> Try it:
Leaving out any pictures, print the entries that follow exactly as they stand.

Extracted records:
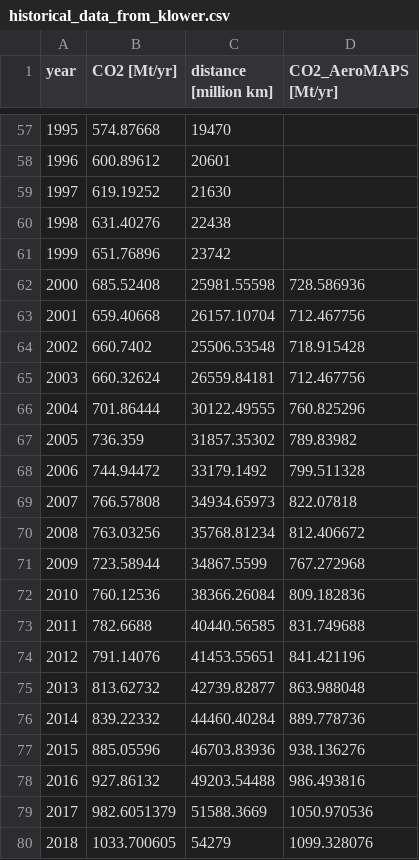
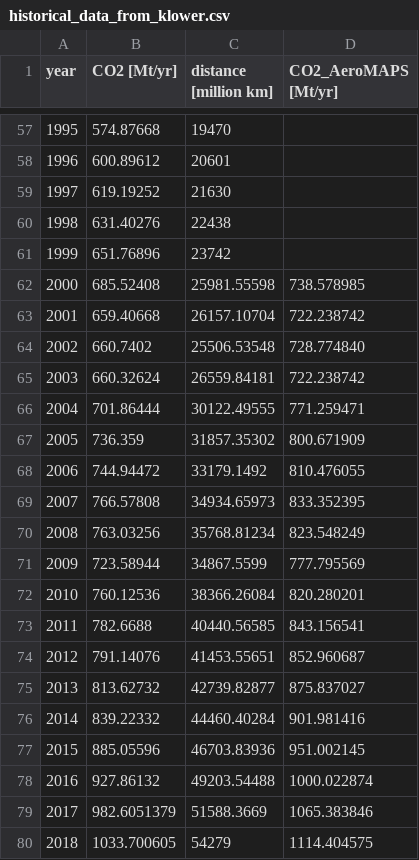
Before and after one commit to AeroMAPS/AeroMAPS, a CSV file: aeromaps/resources/climate_data/historical_data_from_klower.csv, drawn as a sheet; only a part is shown, gaps mark what is left out.

Commit message:
Correct dataset with new emissions factor

```diff
--- a/aeromaps/resources/climate_data/historical_data_from_klower.csv
+++ b/aeromaps/resources/climate_data/historical_data_from_klower.csv
@@ -61,20 +61,20 @@ year;CO2 [Mt/yr];distance [million km];CO2_AeroMAPS [Mt/yr]
 1999;651.76896;23742;
-2000;685.52408;25981.55598;728.586936
-2001;659.40668;26157.10704;712.467756
-2002;660.7402;25506.53548;718.915428
-2003;660.32624;26559.84181;712.467756
-2004;701.86444;30122.49555;760.825296
-2005;736.359;31857.35302;789.83982
-2006;744.94472;33179.1492;799.511328
-2007;766.57808;34934.65973;822.07818
-2008;763.03256;35768.81234;812.406672
-2009;723.58944;34867.5599;767.272968
-2010;760.12536;38366.26084;809.182836
-2011;782.6688;40440.56585;831.749688
-2012;791.14076;41453.55651;841.421196
-2013;813.62732;42739.82877;863.988048
-2014;839.22332;44460.40284;889.778736
-2015;885.05596;46703.83936;938.136276
-2016;927.86132;49203.54488;986.493816
-2017;982.6051379;51588.3669;1050.970536
-2018;1033.700605;54279;1099.328076
+2000;685.52408;25981.55598;738.578985
+2001;659.40668;26157.10704;722.238742
+2002;660.7402;25506.53548;728.774840
+2003;660.32624;26559.84181;722.238742
+2004;701.86444;30122.49555;771.259471
+2005;736.359;31857.35302;800.671909
+2006;744.94472;33179.1492;810.476055
+2007;766.57808;34934.65973;833.352395
+2008;763.03256;35768.81234;823.548249
+2009;723.58944;34867.5599;777.795569
+2010;760.12536;38366.26084;820.280201
+2011;782.6688;40440.56585;843.156541
+2012;791.14076;41453.55651;852.960687
+2013;813.62732;42739.82877;875.837027
+2014;839.22332;44460.40284;901.981416
+2015;885.05596;46703.83936;951.002145
+2016;927.86132;49203.54488;1000.022874
+2017;982.6051379;51588.3669;1065.383846
+2018;1033.700605;54279;1114.404575
```
Also changed, not shown: aeromaps/resources/climate_data/temperature_historical_dataset.csv, 1 other file.
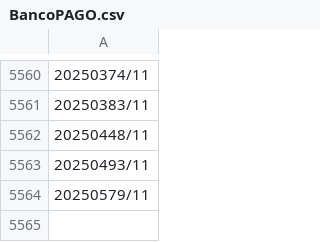
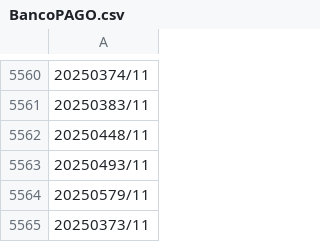
Before and after one commit to GiovanePauloPedroski/AcaoEntreAmigos2025, a CSV file: BancoPAGO.csv, drawn as a sheet; only a part is shown, gaps mark what is left out; the diff names each change by its address in the sheet, - before the commit and + after, or states it on an @@ line.

Commit message:
Atualização automática do BancoPAGO.csv

```diff
--- a/BancoPAGO.csv
+++ b/BancoPAGO.csv
+row 5565: 20250373/11
```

> Response:
Before and after one commit to AeroMAPS/AeroMAPS, a CSV file: aeromaps/resources/climate_data/historical_data_from_klower.csv, drawn as a sheet; only a part is shown, gaps mark what is left out.

Commit message:
Correct dataset with new emissions factor

```diff
--- a/aeromaps/resources/climate_data/historical_data_from_klower.csv
+++ b/aeromaps/resources/climate_data/historical_data_from_klower.csv
@@ -61,20 +61,20 @@ year;CO2 [Mt/yr];distance [million km];CO2_AeroMAPS [Mt/yr]
 1999;651.76896;23742;
-2000;685.52408;25981.55598;728.586936
-2001;659.40668;26157.10704;712.467756
-2002;660.7402;25506.53548;718.915428
-2003;660.32624;26559.84181;712.467756
-2004;701.86444;30122.49555;760.825296
-2005;736.359;31857.35302;789.83982
-2006;744.94472;33179.1492;799.511328
-2007;766.57808;34934.65973;822.07818
-2008;763.03256;35768.81234;812.406672
-2009;723.58944;34867.5599;767.272968
-2010;760.12536;38366.26084;809.182836
-2011;782.6688;40440.56585;831.749688
-2012;791.14076;41453.55651;841.421196
-2013;813.62732;42739.82877;863.988048
-2014;839.22332;44460.40284;889.778736
-2015;885.05596;46703.83936;938.136276
-2016;927.86132;49203.54488;986.493816
-2017;982.6051379;51588.3669;1050.970536
-2018;1033.700605;54279;1099.328076
+2000;685.52408;25981.55598;738.578985
+2001;659.40668;26157.10704;722.238742
+2002;660.7402;25506.53548;728.774840
+2003;660.32624;26559.84181;722.238742
+2004;701.86444;30122.49555;771.259471
+2005;736.359;31857.35302;800.671909
+2006;744.94472;33179.1492;810.476055
+2007;766.57808;34934.65973;833.352395
+2008;763.03256;35768.81234;823.548249
+2009;723.58944;34867.5599;777.795569
+2010;760.12536;38366.26084;820.280201
+2011;782.6688;40440.56585;843.156541
+2012;791.14076;41453.55651;852.960687
+2013;813.62732;42739.82877;875.837027
+2014;839.22332;44460.40284;901.981416
+2015;885.05596;46703.83936;951.002145
+2016;927.86132;49203.54488;1000.022874
+2017;982.6051379;51588.3669;1065.383846
+2018;1033.700605;54279;1114.404575
```
Also changed, not shown: aeromaps/resources/climate_data/temperature_historical_dataset.csv, 1 other file.
Before and after one commit to GiovanePauloPedroski/AcaoEntreAmigos2025, a CSV file: BancoPAGO.csv, drawn as a sheet; only a part is shown, gaps mark what is left out; the diff names each change by its address in the sheet, - before the commit and + after, or states it on an @@ line.

Commit message:
Atualização automática do BancoPAGO.csv

```diff
--- a/BancoPAGO.csv
+++ b/BancoPAGO.csv
+row 5565: 20250373/11
```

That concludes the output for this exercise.